ALKANET (Alkanna tinctoria): Coarse perennial herb native to Eurasia and Africa.
Dye chemicals: anchusic acid, anchusin or alkannin in the thick roots that flake like paper when dried. Used by Middle-Eastern dyers by at least 1750 BC; noted in Britain by 1500 AD.
Best on wool, silk, mohair, not great on cellulose fibers. Not very light- or wash-fast, aided and enhanced with alcohol or ammonia. (Henna was also called ‘alkanet’ in old dye books.)
AKA: Alcan, alchanna, alkannet, alkanne, alkennin, anchusa, anchusine, anchuse tinctoria, borage, bugloss (A. arvensis), dyer’s alkanet, dyer’s bugloss, ox-tongue, puccoon, Spanish bugloss (A. tinctoria), [OE] alkanna, enchusa, alchenna, archenda [Fr] langue de boef, orchanet [It] orcanette, orchanette, alchenne, archende [Sp] alcanna, alcanne, alcaneta, [Ar] al hinna, al-henna. [Pakistan]
Alum mordant: lovely pinks
Copper mordant: muted reds to grayed reds

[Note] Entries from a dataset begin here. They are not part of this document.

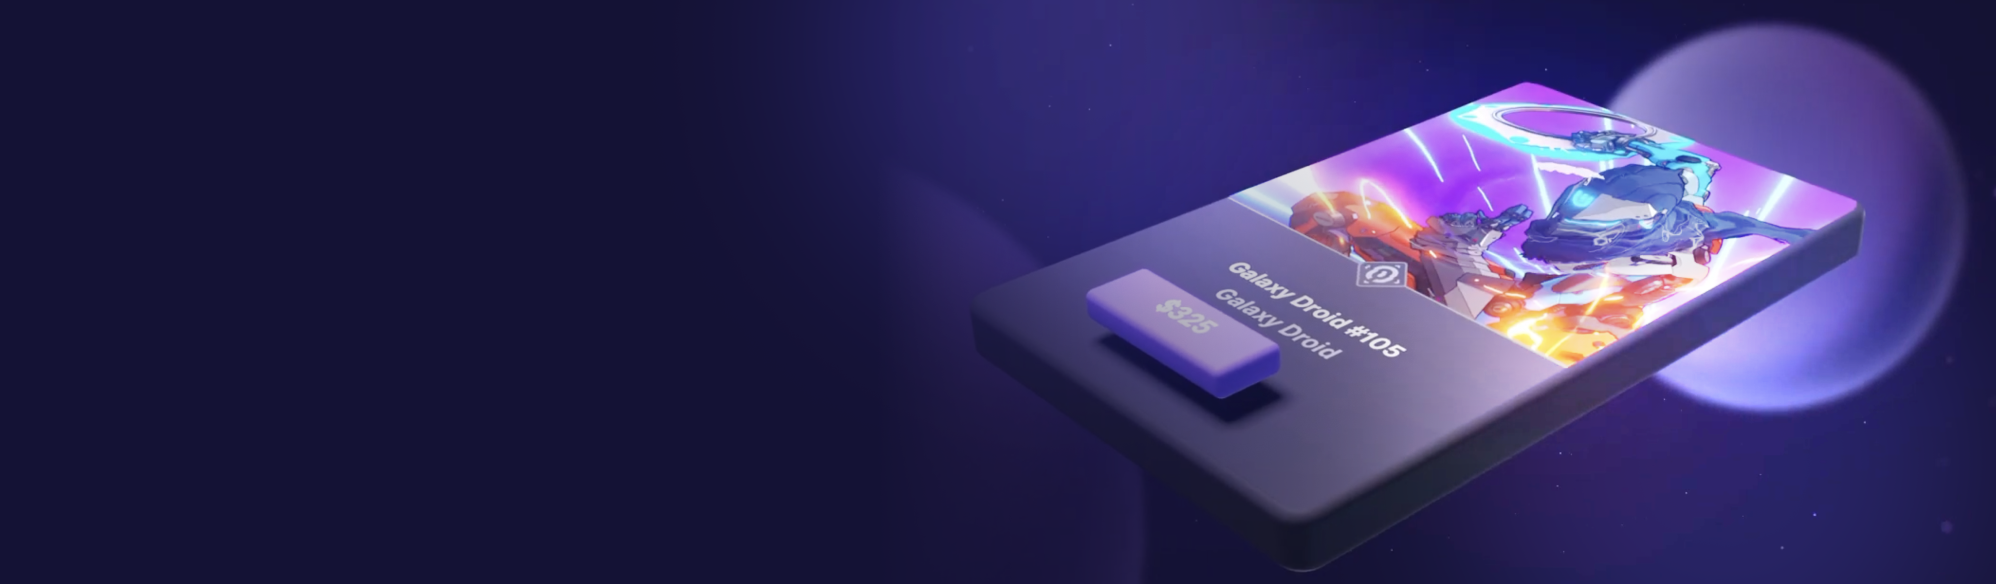
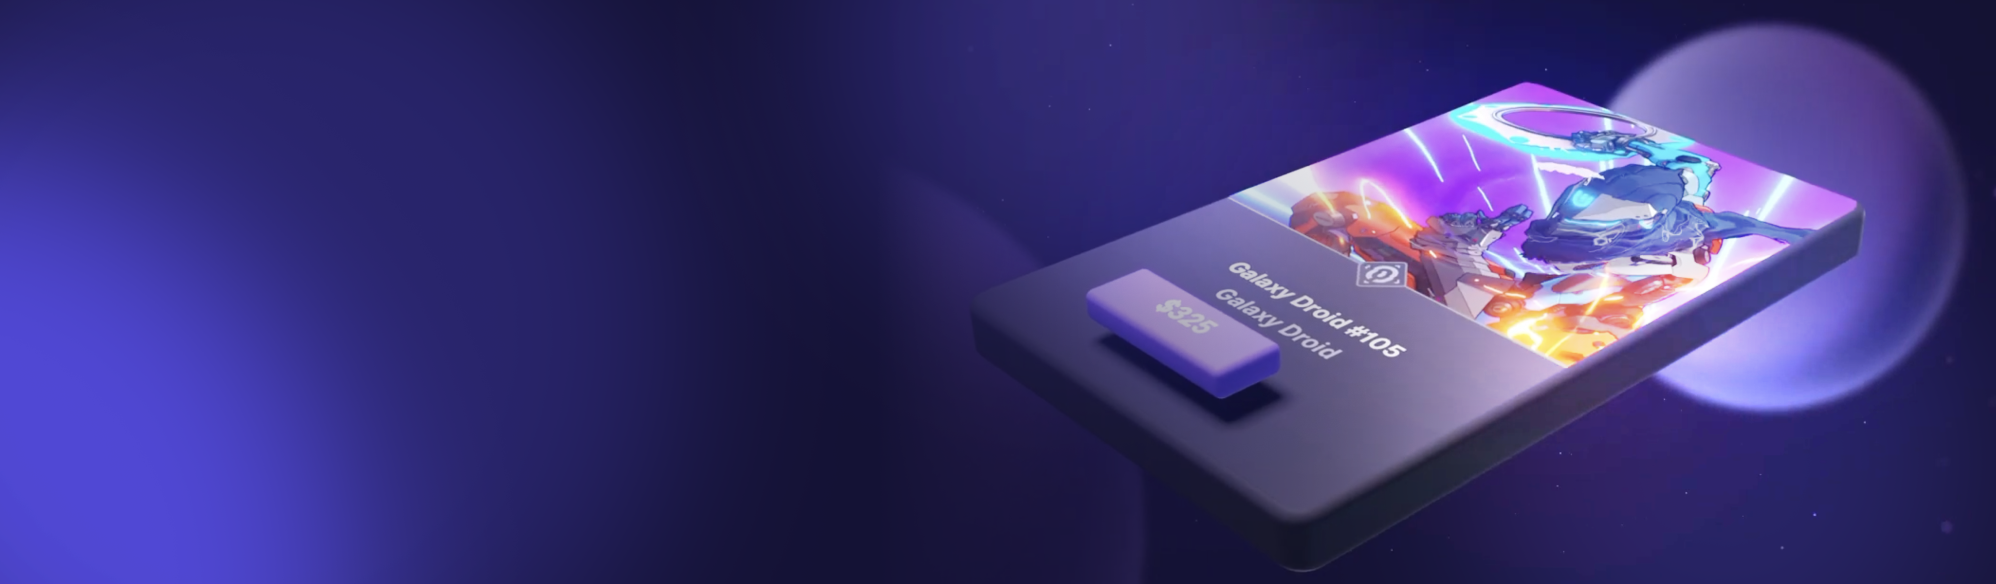
Legibility

diff --git a/components/MergedProjects.vue b/components/MergedProjects.vue
@@ -137,6 +137,10 @@ export default {
     position: relative;
     background-size: cover;
 
+    &.ultra {
+      background-position: right center;
+    }
+
     &:after {
       content: '';
       position: absolute;
@@ -166,16 +170,16 @@ export default {
       }
 
       .tag {
-        color: $white;
+        color: $black;
         margin: $spacing-md $spacing-md 0 $spacing-md;
-        padding: $spacing-xs $spacing-sm;
-        border: 2px solid $white;
+        padding: $spacing-xxs $spacing-xs;
+        background: rgba($white, 1);
         align-self: flex-start;
         border-radius: 4px;
         z-index: 2;
         font-size: $font-size-xs;
         text-transform: uppercase;
-        mix-blend-mode: overlay;
+        font-weight: bold;
       }
     }
 
@@ -184,7 +188,7 @@ export default {
       font-size: 5.2vw;
       border: 0;
       line-height: 100%;
-      margin: $spacing-sm $spacing-md $spacing-md $spacing-md;
+      margin: $spacing-xs $spacing-md $spacing-md $spacing-md;
       padding: 0;
       text-wrap: balance;
       font-family: $font-family-secondary;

Soda ash: muted violet to grayed violets
Tartaric acid: grays to browns.